> [Task instructions] If a line in the data holds the string "back", list it.

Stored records
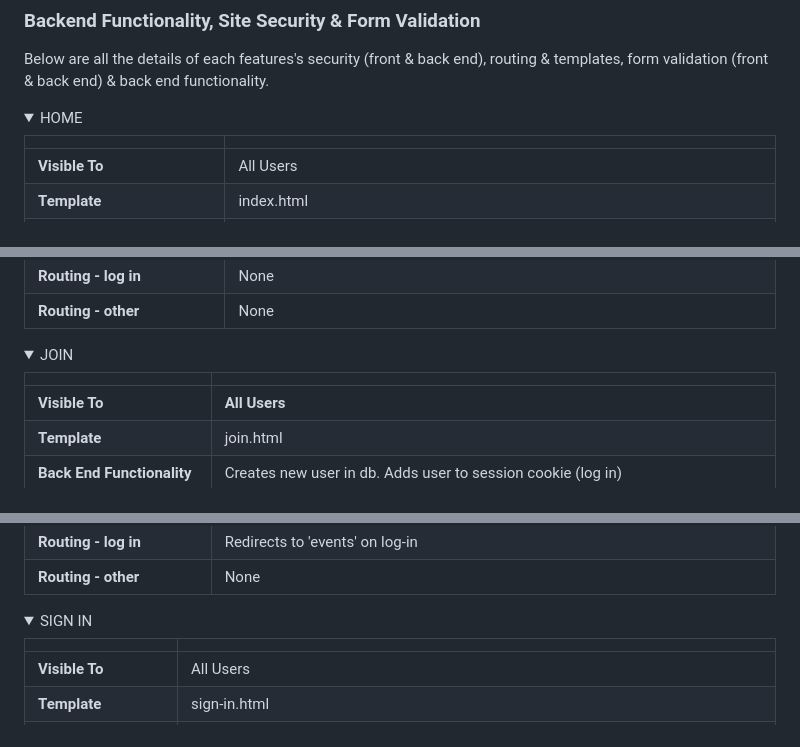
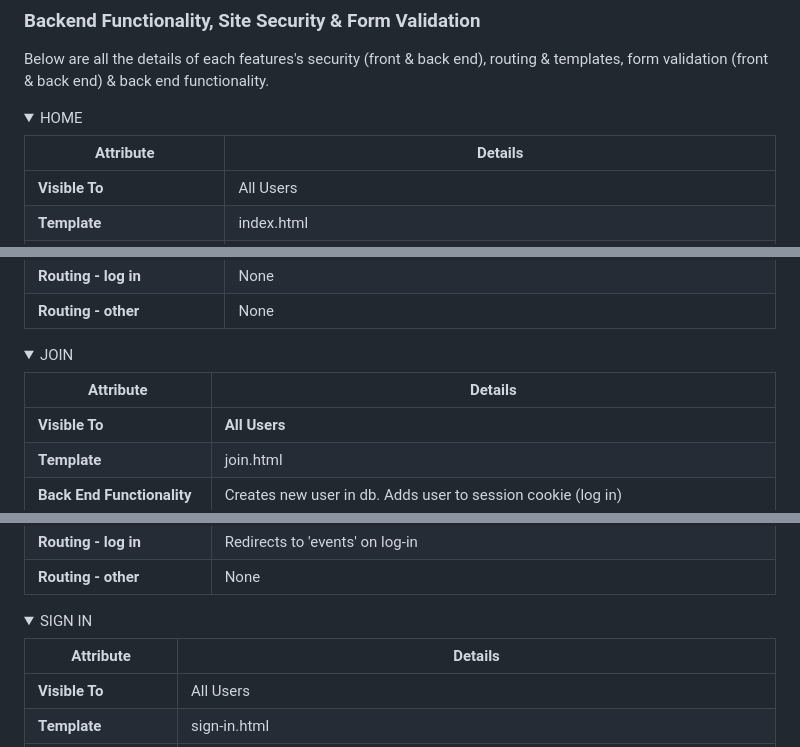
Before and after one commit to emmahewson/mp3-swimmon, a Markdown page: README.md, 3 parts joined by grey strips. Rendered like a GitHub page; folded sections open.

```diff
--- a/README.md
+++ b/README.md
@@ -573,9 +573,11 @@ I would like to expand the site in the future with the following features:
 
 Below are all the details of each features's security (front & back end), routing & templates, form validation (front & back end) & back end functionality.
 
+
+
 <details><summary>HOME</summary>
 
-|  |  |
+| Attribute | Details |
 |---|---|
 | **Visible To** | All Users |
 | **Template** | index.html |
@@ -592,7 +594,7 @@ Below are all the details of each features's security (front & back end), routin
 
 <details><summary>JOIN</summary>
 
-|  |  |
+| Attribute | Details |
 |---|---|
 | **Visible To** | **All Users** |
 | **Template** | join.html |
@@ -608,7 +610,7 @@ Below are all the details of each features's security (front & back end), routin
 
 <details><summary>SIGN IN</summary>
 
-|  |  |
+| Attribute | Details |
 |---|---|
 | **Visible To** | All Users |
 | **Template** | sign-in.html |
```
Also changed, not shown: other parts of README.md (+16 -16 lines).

> [Expected output]
 Below are all the details of each features's security (front & back end), routing & templates, form validation (front & back end) & back end functionality.
@@ -592,7 +594,7 @@ Below are all the details of each features's security (front & back end), routin
@@ -608,7 +610,7 @@ Below are all the details of each features's security (front & back end), routin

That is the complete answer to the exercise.